IBM's Bid For Sun Is A Blocking Move
IBM's bid for Sun Microsystems [JAVA] is a strategic move aimed at preventing Cisco Systems or Hewlett-Packard from acquiring the company. IBM is already Sun's largest reseller; and IBM's support of open source software is similar to that of Sun. Why would IBM need to "buy the cow?" [Please see additional overlaps towards the end of this post.]
The move makes better sense as a strategic move to prevent Sun from falling into the hands of Cisco or HP. There are considerable synergies between Sun and Cisco:
- Sun has a large server business, Cisco is moving into servers.
- Sun has large customers in telecommunications and finance, two very large server markets.
- Sun has considerable R&D and IP in data center technologies, Cisco needs those capabilities if it is to rapidly succeed in its data center push.
- Sun has considerable expertise in building and running data centers.
- Sun has a services business that would aid Cisco in winning new business.
- Sun has very little overlap in products, technologies, or services with Cisco.

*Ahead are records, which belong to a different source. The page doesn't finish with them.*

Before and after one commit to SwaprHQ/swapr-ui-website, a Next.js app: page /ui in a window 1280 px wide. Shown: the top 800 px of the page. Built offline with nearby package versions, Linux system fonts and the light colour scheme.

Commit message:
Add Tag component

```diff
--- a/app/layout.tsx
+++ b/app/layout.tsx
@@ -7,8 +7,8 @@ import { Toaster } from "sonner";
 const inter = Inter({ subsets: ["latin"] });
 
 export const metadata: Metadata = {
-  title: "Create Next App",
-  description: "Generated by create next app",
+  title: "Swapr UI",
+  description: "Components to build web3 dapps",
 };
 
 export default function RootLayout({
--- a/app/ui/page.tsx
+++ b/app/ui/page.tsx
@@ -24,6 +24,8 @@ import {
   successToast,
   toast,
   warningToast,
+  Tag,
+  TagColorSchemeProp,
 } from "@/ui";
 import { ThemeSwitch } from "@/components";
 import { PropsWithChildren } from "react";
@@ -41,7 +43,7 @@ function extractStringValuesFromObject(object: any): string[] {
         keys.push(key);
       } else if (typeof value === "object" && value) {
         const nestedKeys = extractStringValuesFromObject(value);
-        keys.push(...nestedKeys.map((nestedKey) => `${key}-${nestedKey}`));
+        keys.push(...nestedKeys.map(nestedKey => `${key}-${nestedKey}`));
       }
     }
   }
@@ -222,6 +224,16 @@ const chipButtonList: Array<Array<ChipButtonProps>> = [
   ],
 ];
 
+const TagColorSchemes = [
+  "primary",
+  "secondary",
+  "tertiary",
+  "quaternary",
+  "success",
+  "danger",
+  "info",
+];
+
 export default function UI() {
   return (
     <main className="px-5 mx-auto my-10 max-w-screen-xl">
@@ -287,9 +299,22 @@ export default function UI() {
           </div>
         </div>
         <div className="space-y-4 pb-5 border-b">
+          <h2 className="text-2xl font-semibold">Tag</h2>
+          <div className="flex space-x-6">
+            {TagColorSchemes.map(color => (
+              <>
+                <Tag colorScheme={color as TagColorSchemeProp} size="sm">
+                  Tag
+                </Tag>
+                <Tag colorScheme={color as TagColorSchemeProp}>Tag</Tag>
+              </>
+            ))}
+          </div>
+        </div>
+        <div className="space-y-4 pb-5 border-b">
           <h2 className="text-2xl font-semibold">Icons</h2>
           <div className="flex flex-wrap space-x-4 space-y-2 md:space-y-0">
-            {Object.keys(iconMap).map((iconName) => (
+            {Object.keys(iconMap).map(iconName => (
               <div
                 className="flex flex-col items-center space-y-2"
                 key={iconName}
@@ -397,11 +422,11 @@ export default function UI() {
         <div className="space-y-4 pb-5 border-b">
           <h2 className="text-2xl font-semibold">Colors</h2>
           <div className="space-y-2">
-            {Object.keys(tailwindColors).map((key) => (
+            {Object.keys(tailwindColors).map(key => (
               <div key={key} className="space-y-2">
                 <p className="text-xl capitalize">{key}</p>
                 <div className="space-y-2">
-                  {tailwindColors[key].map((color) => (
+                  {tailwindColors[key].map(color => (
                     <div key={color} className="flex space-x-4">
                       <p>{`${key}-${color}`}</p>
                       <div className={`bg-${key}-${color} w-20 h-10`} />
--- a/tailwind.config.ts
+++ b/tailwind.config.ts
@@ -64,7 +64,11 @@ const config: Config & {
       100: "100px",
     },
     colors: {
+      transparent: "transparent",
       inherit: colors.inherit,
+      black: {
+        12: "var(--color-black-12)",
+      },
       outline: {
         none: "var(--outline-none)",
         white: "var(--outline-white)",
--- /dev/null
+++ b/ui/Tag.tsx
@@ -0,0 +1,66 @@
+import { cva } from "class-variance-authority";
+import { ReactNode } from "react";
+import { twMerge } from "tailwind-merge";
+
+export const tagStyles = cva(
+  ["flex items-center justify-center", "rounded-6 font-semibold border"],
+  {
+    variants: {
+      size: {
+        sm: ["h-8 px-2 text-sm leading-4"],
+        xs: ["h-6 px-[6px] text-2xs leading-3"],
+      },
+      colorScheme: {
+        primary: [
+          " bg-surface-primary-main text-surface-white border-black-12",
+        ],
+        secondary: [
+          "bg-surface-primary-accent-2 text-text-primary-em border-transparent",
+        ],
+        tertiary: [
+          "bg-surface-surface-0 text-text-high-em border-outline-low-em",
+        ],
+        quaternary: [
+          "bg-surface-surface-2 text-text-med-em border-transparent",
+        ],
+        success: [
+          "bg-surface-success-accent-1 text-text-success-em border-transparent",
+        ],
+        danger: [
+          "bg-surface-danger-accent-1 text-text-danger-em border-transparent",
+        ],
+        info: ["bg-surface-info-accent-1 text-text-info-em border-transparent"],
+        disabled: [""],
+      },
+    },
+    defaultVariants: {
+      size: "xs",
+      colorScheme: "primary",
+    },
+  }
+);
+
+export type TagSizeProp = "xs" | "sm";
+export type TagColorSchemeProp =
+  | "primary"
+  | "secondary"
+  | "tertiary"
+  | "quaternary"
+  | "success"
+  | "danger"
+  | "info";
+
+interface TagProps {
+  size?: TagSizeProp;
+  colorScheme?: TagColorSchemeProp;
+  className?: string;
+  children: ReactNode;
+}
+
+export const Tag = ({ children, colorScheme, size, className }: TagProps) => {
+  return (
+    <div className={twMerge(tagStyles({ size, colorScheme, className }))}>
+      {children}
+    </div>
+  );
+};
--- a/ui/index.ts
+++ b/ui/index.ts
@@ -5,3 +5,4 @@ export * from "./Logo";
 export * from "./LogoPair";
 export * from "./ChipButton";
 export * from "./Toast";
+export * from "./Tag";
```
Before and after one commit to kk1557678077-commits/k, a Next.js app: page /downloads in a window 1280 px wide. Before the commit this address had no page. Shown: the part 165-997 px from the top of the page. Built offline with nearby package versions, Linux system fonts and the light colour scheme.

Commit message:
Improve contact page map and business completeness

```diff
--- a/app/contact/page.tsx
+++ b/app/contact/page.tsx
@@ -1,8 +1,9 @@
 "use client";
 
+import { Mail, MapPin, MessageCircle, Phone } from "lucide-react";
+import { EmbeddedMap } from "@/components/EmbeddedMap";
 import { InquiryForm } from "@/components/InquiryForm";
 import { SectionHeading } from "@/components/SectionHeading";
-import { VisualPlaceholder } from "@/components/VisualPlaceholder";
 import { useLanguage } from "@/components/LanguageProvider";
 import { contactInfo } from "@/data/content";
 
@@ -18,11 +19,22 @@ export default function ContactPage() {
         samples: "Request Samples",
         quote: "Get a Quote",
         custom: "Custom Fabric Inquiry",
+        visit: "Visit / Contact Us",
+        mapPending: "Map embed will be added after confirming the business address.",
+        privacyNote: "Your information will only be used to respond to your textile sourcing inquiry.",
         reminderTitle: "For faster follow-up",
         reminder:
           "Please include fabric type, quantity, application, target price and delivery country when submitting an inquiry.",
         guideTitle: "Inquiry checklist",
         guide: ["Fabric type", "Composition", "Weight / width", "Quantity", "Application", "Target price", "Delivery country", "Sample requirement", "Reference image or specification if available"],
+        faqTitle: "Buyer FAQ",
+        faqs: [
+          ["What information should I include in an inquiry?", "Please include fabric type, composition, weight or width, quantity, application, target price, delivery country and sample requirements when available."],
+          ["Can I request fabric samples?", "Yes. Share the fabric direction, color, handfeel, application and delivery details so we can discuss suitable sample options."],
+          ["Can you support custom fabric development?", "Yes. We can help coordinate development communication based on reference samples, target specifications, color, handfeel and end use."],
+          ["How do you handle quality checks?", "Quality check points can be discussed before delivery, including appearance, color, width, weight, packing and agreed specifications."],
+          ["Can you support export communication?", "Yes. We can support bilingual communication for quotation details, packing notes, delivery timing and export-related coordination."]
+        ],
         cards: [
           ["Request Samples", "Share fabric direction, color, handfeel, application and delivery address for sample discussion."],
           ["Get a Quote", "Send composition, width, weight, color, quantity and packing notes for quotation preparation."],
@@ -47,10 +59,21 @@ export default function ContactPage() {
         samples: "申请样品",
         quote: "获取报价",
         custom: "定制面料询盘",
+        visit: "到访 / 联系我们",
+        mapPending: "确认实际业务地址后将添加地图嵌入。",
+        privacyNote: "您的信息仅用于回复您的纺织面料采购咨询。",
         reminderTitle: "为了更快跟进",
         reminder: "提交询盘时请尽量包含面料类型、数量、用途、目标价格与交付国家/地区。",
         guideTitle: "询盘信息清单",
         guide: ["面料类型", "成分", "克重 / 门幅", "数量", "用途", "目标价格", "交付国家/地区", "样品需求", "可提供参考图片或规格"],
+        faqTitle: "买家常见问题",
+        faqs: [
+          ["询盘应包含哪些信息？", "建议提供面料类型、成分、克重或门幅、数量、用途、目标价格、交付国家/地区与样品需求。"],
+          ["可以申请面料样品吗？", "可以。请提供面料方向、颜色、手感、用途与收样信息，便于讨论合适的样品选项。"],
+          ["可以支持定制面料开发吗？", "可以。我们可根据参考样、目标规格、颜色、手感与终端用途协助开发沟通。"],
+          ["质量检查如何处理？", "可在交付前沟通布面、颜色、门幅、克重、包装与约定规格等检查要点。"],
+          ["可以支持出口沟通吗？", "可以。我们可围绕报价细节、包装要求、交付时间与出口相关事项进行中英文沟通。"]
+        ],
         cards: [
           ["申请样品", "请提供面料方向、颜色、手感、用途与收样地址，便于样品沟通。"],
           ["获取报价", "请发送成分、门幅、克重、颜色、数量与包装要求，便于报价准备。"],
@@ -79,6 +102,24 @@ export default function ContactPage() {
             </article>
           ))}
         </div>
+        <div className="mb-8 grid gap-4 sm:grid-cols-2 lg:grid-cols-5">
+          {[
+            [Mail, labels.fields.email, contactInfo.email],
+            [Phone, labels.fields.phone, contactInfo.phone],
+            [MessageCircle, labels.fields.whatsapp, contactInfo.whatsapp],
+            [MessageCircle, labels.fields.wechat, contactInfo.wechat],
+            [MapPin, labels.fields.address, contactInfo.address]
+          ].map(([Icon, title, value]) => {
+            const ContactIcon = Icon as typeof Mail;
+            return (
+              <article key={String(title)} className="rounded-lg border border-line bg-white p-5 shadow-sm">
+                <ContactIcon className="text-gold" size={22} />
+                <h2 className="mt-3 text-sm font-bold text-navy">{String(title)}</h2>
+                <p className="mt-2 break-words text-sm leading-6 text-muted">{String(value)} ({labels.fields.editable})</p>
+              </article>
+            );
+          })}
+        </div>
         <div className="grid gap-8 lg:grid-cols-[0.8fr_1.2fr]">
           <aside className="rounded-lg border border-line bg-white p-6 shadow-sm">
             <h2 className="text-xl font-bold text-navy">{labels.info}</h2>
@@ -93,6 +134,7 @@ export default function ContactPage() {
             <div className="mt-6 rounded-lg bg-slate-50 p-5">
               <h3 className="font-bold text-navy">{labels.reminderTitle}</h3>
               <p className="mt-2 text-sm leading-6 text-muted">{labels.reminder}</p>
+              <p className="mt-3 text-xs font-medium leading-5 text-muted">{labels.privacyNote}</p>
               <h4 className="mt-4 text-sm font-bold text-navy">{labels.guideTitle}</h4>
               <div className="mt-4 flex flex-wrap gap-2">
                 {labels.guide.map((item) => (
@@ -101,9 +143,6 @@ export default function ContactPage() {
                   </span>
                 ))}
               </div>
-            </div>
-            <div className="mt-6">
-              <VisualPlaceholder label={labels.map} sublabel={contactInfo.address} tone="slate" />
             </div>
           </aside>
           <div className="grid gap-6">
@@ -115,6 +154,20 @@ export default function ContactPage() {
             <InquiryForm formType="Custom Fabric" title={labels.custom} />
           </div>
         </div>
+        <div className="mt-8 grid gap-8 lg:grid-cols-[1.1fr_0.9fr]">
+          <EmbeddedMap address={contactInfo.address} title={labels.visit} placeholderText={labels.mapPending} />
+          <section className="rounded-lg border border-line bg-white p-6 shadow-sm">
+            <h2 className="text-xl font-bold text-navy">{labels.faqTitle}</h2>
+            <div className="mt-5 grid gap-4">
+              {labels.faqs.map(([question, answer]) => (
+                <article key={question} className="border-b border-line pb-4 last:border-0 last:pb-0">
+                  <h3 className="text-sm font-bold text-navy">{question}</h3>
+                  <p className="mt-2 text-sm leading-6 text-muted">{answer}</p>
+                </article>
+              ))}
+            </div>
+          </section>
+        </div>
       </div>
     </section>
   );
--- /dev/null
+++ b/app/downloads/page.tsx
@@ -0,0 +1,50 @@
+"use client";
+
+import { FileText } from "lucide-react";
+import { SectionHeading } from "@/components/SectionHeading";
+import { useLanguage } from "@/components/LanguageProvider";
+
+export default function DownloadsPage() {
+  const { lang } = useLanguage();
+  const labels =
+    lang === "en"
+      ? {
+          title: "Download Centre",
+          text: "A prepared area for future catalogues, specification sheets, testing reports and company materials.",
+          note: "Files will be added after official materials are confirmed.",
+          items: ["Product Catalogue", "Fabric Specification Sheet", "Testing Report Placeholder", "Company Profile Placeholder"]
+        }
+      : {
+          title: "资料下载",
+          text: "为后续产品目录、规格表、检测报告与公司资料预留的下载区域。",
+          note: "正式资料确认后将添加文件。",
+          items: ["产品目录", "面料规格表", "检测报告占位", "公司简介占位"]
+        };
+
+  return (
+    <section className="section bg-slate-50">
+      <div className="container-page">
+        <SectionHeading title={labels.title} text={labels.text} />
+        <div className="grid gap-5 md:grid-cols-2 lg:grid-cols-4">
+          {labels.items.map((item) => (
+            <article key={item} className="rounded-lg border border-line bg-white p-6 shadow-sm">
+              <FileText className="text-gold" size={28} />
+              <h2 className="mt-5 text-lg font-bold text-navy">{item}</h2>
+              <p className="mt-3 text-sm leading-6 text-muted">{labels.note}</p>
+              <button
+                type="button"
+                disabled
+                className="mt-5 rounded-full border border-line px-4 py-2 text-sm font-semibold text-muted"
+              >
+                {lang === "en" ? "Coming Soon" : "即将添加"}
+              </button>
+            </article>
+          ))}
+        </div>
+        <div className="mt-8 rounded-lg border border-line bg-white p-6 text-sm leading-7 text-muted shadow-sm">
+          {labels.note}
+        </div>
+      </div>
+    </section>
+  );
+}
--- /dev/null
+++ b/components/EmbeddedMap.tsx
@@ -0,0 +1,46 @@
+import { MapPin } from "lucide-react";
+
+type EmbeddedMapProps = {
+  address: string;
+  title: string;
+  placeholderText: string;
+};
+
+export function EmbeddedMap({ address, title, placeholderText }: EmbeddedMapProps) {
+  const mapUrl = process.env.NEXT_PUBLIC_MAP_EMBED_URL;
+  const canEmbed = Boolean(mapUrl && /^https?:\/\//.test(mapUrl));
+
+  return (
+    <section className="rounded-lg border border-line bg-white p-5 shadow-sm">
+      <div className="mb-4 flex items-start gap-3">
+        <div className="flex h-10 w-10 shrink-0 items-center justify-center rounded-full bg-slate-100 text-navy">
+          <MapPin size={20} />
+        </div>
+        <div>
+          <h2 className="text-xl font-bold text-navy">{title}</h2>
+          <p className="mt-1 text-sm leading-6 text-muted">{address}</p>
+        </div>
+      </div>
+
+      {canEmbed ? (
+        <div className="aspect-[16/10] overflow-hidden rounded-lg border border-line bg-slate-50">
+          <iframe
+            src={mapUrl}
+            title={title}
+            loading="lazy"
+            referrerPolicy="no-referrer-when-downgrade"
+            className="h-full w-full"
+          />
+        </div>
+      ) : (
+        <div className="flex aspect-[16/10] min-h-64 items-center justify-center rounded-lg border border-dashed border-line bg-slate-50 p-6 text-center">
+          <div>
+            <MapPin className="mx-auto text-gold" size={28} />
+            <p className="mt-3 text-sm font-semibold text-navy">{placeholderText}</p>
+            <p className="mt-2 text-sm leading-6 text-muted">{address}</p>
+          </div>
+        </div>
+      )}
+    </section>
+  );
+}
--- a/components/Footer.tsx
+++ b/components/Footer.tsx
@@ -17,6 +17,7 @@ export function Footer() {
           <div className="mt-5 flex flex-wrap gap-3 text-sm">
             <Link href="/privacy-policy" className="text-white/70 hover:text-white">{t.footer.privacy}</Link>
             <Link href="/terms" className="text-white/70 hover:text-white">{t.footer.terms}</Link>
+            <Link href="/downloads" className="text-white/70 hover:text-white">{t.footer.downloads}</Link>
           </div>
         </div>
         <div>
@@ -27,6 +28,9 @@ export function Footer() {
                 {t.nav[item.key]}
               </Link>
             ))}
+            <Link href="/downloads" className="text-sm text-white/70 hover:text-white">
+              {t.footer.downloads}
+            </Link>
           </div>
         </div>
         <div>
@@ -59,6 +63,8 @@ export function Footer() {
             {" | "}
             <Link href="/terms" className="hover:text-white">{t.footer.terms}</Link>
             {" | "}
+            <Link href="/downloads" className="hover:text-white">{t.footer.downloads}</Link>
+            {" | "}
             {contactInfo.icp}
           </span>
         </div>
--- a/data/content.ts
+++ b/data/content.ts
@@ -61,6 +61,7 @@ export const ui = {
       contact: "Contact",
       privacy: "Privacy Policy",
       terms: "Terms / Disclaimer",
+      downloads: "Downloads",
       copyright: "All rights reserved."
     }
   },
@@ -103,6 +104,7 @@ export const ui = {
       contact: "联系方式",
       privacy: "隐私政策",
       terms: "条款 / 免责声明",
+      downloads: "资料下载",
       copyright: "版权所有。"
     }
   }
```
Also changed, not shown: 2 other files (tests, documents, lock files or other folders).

- Sun has extensive middleware.
- Companies buy systems and solutions - Sun would help Cisco move beyond just providing boxes such as its recently introduced Cisco Unified Computing System.
Sources told the Wall Street Journal that Sun has met with prospective buyers. Why didn't Cisco bite? Could it be that John Chamber's move over the past couple of years to decentralize the management of its operations and remove it's traditional command-and-control organization has disabled its ability to make large acquisitions? [Please see video of John Chambers talking abut these changes at the end of this post.]
Cisco acquired WebEx in 2007 for $2.9 billion, and Scientific-Atlanta in 2006 for $5.3 billion. It has made 127 acquisitions.
Hewlett-Packard would also benefit from a tie up with Sun.
A merged HP and Sun would make a stronger competitor against IBM. It would create a West Coast versus East Coast rivalry that could unite the two cultures against a common enemy.
- HP would get Sun’s range of SPARC systems and an impressive future technology road map for SPARC microprocessors. This is a great challenger to IBM and its proprietary 64-bit Power microprocessor architecture. Margins on proprietary hardware are four to five times better than on industry-standard systems.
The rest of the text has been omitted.